*Assignment*:
For the records below, give the number of lines that include the string "output". Nothing else belongs in the answer.

◇ ◇ ◇

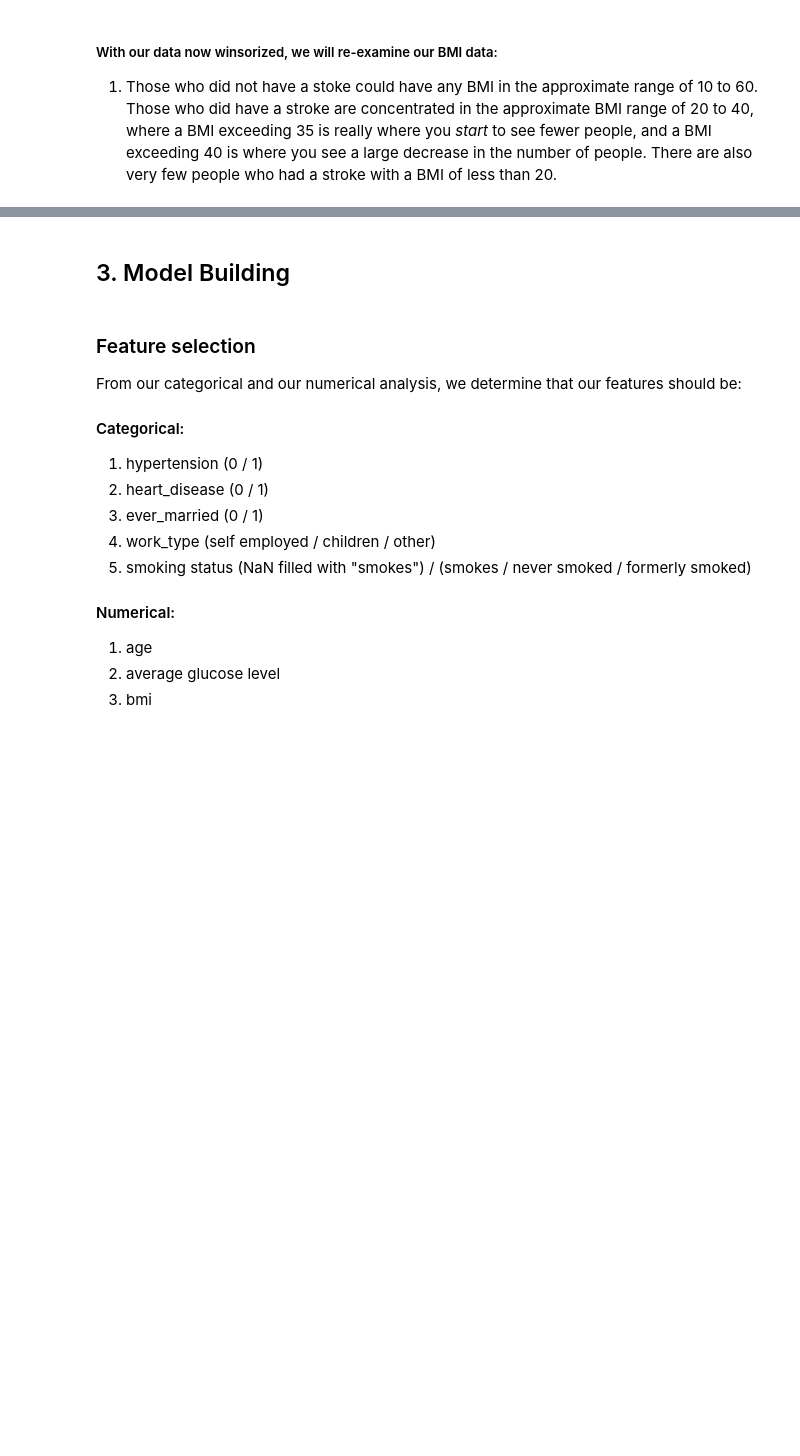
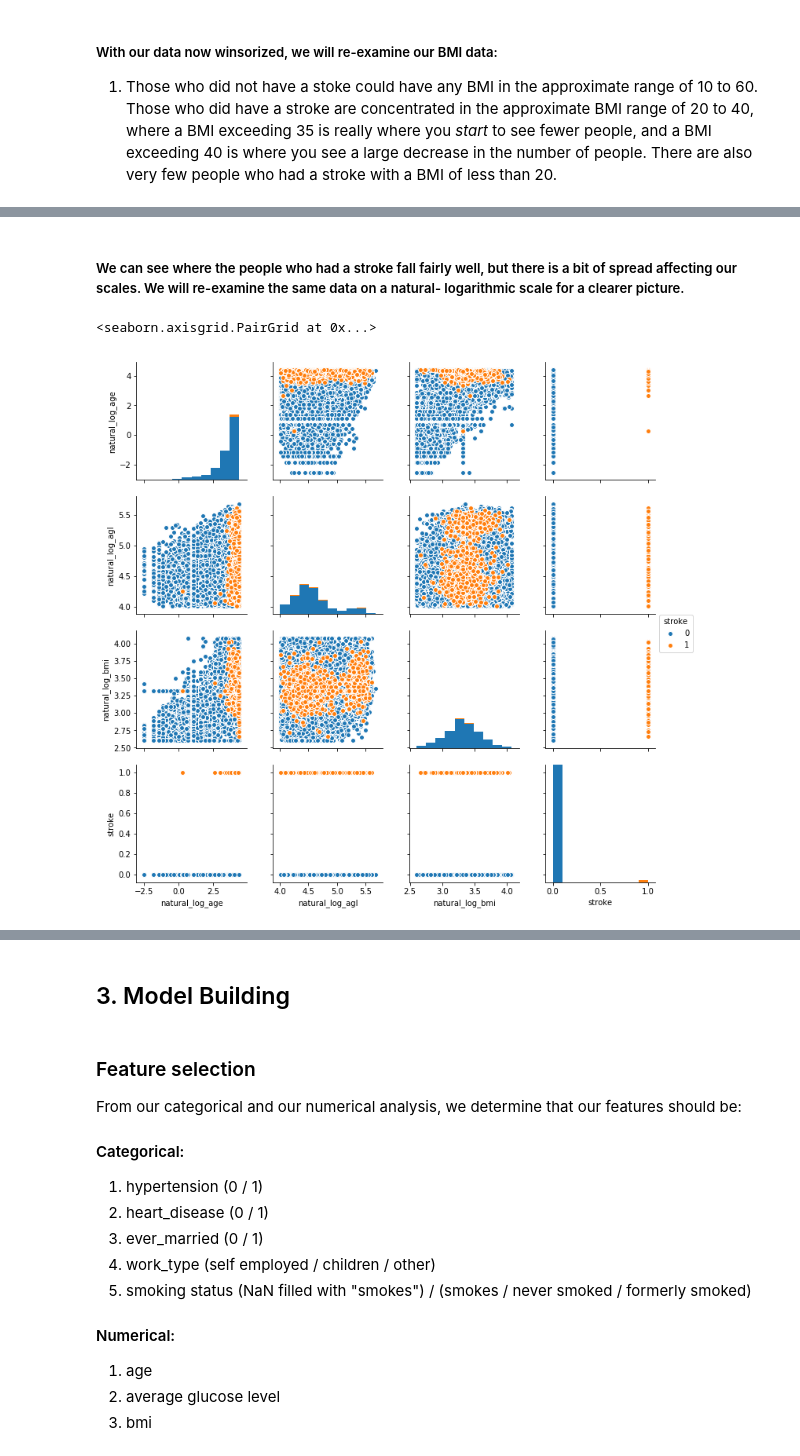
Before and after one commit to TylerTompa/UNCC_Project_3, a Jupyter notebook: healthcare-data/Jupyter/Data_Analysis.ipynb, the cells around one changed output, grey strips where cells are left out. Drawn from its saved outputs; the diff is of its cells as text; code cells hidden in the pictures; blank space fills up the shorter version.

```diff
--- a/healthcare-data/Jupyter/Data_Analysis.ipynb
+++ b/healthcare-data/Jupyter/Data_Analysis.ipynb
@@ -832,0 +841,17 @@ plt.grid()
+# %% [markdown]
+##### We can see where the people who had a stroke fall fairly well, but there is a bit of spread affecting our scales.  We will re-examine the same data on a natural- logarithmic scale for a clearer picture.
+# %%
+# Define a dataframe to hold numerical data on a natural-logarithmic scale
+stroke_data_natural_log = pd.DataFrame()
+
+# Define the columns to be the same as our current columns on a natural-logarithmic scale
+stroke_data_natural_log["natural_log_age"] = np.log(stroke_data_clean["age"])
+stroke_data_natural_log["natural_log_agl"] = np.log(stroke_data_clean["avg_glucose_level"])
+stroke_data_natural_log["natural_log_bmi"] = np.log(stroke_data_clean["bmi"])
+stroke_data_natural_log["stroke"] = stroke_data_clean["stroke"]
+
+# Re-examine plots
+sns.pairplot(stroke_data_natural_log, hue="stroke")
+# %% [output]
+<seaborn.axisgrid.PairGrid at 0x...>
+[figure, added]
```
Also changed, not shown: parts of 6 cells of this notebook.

◇ ◇ ◇

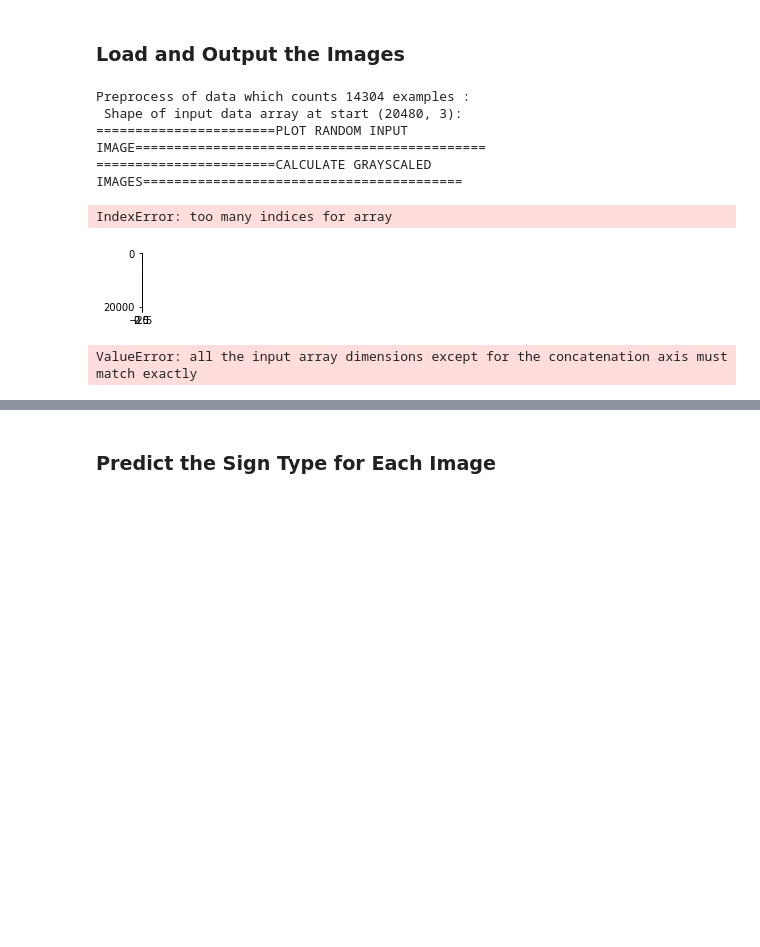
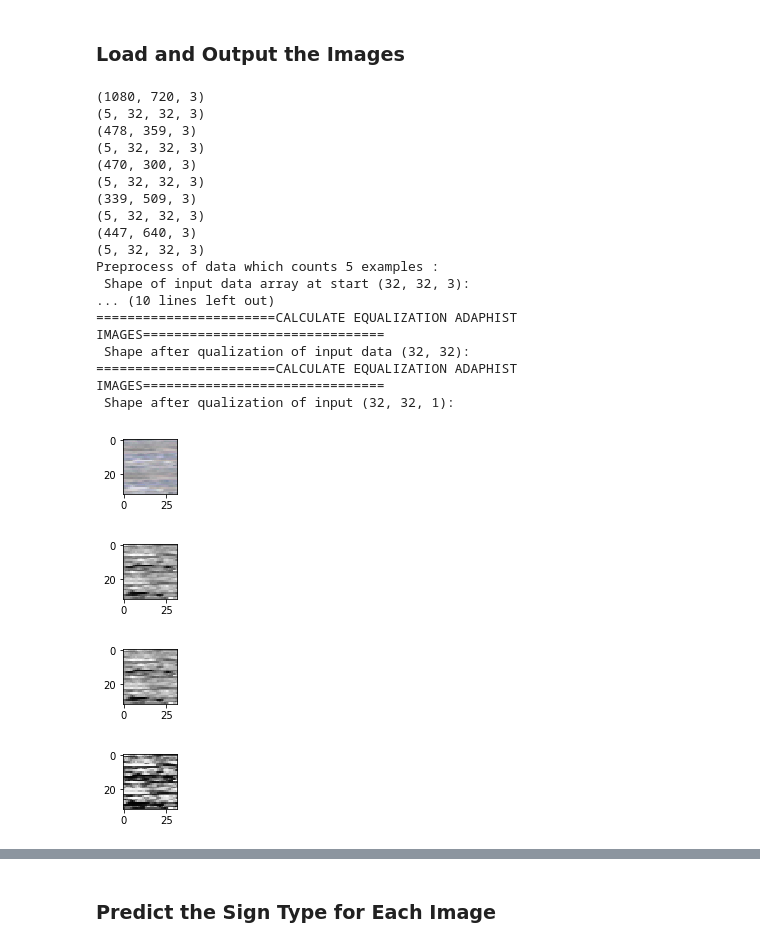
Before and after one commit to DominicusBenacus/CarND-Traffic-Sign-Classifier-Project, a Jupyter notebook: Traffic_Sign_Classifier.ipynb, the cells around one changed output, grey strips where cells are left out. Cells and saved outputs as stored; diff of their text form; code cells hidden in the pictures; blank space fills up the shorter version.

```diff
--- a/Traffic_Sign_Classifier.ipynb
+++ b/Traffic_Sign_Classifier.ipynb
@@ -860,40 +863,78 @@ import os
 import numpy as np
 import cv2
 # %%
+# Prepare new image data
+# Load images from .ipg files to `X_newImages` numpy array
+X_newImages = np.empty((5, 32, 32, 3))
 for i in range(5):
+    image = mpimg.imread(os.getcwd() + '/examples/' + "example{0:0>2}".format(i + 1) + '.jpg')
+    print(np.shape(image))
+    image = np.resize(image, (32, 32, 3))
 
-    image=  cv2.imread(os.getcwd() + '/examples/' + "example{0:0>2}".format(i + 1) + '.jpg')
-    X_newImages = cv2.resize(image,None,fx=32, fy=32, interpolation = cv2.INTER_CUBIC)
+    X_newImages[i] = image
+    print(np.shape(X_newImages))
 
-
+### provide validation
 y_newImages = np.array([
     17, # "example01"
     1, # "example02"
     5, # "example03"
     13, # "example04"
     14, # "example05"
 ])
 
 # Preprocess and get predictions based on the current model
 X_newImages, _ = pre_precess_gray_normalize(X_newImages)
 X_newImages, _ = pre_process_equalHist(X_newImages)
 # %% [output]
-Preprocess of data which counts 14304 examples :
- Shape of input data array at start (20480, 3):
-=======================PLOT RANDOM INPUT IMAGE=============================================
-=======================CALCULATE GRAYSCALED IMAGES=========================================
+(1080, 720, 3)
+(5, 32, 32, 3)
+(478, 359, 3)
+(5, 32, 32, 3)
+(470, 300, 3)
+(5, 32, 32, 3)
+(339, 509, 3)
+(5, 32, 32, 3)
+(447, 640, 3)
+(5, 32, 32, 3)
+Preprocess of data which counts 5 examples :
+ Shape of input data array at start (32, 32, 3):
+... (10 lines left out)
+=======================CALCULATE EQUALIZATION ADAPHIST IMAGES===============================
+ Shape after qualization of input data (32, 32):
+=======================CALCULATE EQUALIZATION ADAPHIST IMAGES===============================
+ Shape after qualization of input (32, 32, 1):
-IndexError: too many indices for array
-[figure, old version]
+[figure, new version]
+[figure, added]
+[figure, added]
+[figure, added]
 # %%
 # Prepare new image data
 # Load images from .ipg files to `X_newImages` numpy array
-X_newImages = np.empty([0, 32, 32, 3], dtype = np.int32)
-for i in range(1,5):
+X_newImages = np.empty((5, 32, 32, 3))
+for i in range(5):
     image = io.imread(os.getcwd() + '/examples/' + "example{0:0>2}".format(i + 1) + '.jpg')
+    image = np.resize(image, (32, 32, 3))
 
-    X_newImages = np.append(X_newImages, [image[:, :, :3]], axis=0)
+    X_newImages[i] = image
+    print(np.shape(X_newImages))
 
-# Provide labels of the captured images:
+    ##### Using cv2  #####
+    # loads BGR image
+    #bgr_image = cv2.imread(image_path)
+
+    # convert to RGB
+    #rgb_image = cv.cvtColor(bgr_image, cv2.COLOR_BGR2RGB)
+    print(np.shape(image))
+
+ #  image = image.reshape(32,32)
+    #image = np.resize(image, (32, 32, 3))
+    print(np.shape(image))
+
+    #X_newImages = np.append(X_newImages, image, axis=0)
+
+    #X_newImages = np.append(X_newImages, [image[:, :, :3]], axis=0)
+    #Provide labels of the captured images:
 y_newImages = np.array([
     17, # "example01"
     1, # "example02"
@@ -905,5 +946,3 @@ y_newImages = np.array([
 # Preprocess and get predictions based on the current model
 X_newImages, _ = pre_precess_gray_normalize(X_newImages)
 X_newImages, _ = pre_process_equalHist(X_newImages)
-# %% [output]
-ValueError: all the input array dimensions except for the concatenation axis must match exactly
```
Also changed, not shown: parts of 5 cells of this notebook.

◇ ◇ ◇

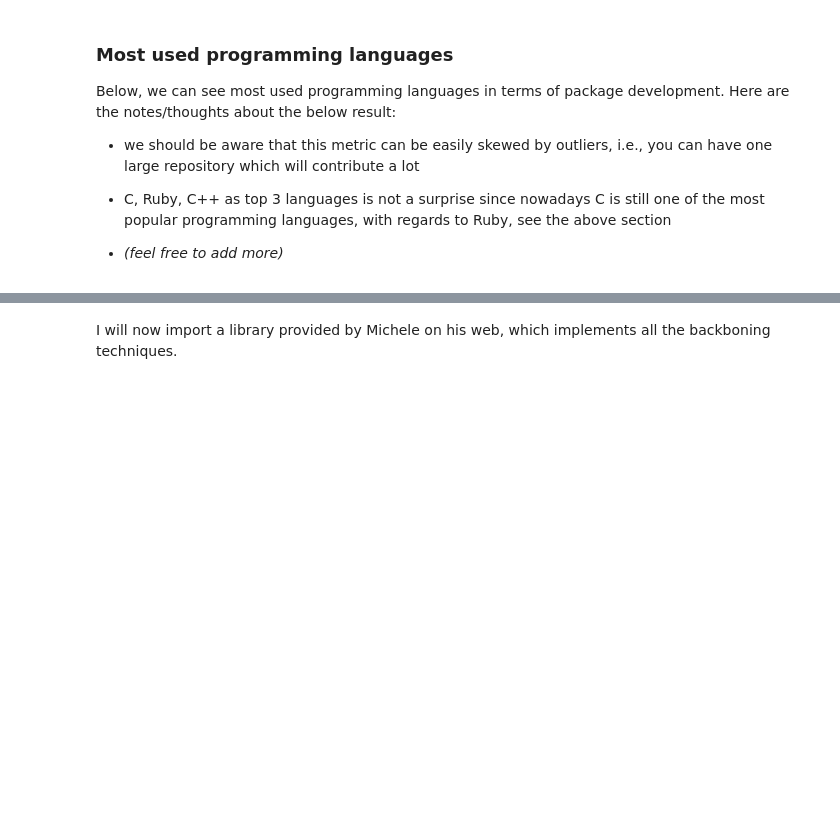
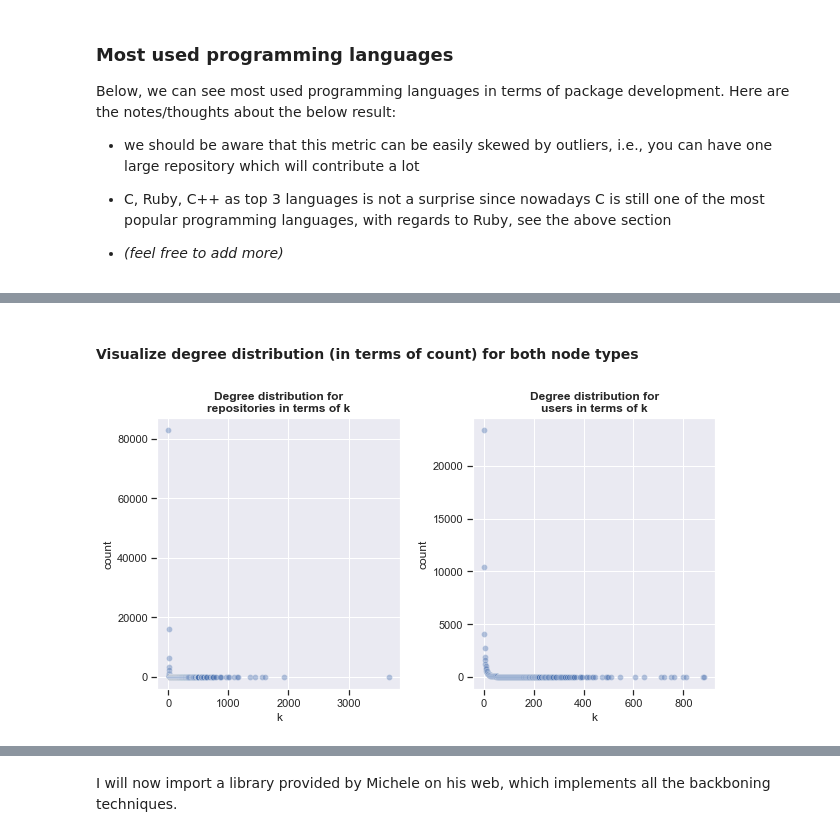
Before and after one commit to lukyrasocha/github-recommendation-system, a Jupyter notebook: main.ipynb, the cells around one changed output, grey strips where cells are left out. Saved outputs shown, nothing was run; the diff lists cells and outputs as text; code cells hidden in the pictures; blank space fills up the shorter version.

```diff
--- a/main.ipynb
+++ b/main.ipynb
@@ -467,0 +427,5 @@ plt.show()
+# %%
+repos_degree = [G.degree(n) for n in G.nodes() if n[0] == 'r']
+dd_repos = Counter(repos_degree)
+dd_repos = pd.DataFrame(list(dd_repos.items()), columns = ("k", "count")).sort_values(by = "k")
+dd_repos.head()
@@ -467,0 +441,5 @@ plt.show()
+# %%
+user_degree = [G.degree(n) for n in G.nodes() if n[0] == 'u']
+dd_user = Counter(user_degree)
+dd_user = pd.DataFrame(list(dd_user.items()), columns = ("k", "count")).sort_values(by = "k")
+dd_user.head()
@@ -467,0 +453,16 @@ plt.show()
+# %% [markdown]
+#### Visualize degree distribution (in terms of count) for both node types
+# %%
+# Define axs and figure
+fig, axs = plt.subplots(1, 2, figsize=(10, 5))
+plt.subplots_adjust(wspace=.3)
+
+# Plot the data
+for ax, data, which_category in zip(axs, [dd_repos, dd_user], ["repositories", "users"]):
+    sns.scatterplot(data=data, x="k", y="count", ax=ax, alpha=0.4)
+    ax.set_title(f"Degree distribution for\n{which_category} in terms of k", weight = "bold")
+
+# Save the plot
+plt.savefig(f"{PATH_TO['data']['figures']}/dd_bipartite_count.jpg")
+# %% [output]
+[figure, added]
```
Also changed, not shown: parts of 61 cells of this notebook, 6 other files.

◇ ◇ ◇

*Exercise response*:
7